- Stay positive. It sounds trite, but it helps. Take pleasure and pride in the small accomplishments. Maybe you figured out the best place to purchase adult diapers, or the safest way to execute a transfer. Give yourself a pat on the back. Everything you are doing is helping your loved one stay safer.
- Let go of perfection. Caregiving is a long road that usually ends only with the passing of your loved one. Be prepared for that eventuality. You might have been a successful executive in your prior life where everything was done 110%. In your role as caregiver, just getting from one day to the next with your loved one safe an intact may be sufficient accomplishment.
- Care for yourself. While it’s not easy to do, make the best effort to include some time for yourself. Go to the gym, get a massage, see a movie with a friend. Maintain a healthy diet.
- Be realistic. Set reasonable expectations about the illness that your loved one may have, its progression, and how that changes their needs. Certain illnesses such as Parkinson’s and Alzheimer’s grow more severe as time goes on.
- Get help when you need it. Don’t be embarrassed to accept assistance. Ask friends to help, or perhaps get a respite caregiver for those times when you need a break.

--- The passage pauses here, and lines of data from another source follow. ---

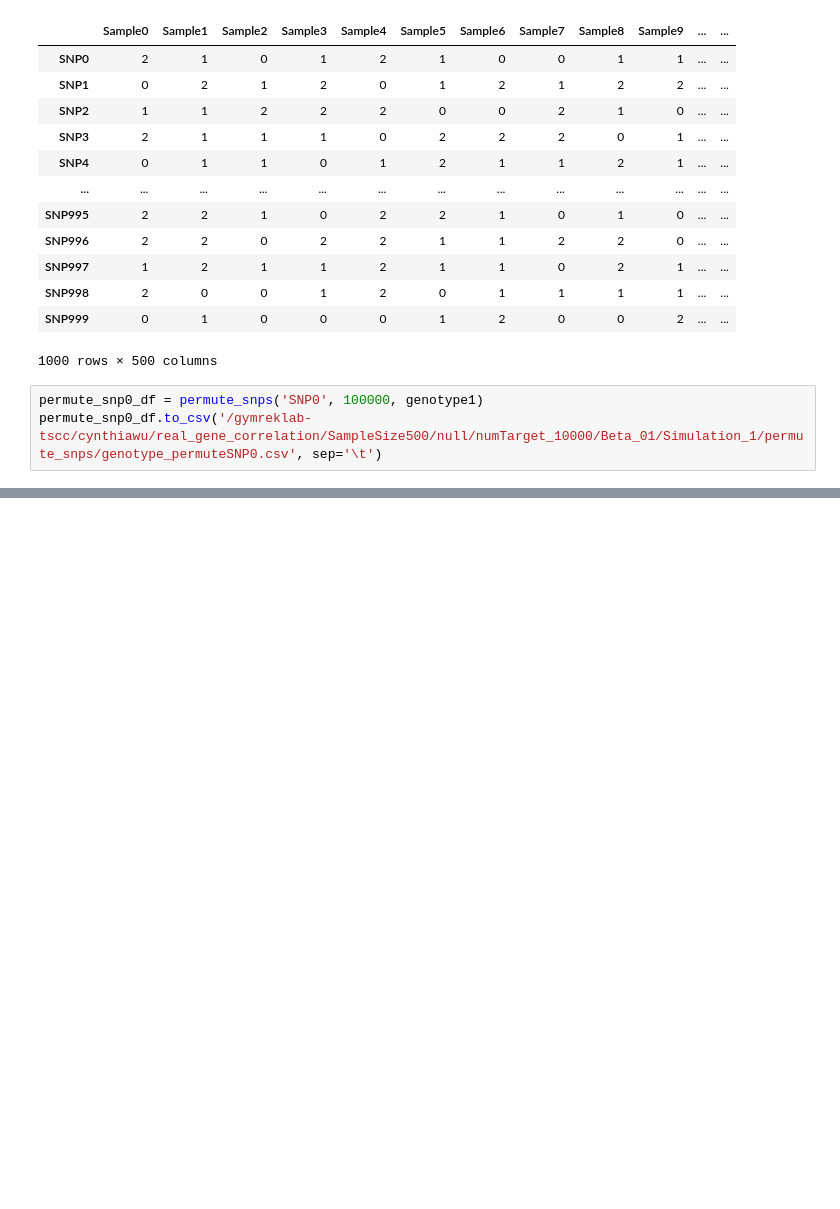
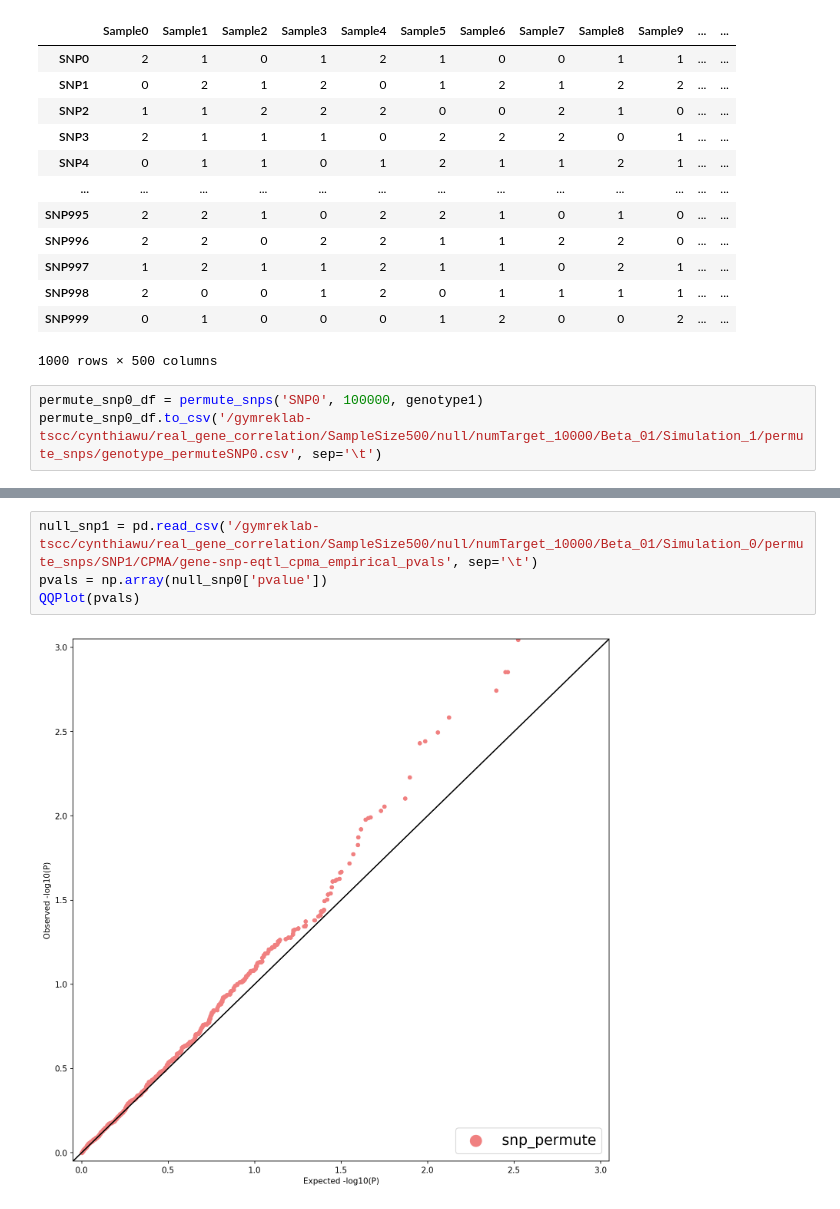
Before and after one commit to cynthiaewu/trans-eQTL, a Jupyter notebook: Jupyter/Permute snp genotype for empirical null distribution.ipynb, the cells around one changed output, grey strips where cells are left out. Drawn from its saved outputs; the diff is of its cells as text; blank space fills up the shorter version.

```diff
--- a/Jupyter/Permute snp genotype for empirical null distribution.ipynb
+++ b/Jupyter/Permute snp genotype for empirical null distribution.ipynb
@@ -129,0 +180,6 @@ permute_snp0_df.to_csv('/gymreklab-tscc/cynthiawu/real_gene_correlation/SampleSi
+# %%
+null_snp1 = pd.read_csv('/gymreklab-tscc/cynthiawu/real_gene_correlation/SampleSize500/null/numTarget_10000/Beta_01/Simulation_0/permute_snps/SNP1/CPMA/gene-snp-eqtl_cpma_empirical_pvals', sep='\t')
+pvals = np.array(null_snp0['pvalue'])
+QQPlot(pvals)
+# %% [output]
+[figure, added]
```
Also changed, not shown: parts of 30 cells of this notebook, 3 other files.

- Talk about it. Sit down with someone you trust to discuss how you are feeling. It helps to share your frustrations with a friend, co-worker, or neighbor.
- Get professional help. There is no shame in calling a professional. Therapists, social workers and clergy members are trained to listen and offer guidance on a wide range of physical and emotional issues.
About the Author:
Lorenzo Mejia and his wife, Mary Lynn Ryerson, are the owners of Acorn, a caregiver registry located in Chapel Hill.
They founded Acorn based on their experiences caring for his mom, who suffered with Alzheimer’s Disease. In 2013, he became a Qualified Dementia Care Specialist. In 2014, the Alzheimer’s Foundation named him the Dementia Care Professional of the Year in the United States.
Lorenzo is the founder of Dementia Friendly Orange County an effort to make local businesses more accommodating to people with dementia.
Lorenzo speaks often on dementia and the challenges associated with caring for loved ones. He has been interviewed by ABC News and National Public Radio. He is an advisor to Orange County’s OC-CARES Dementia Capable Community Project.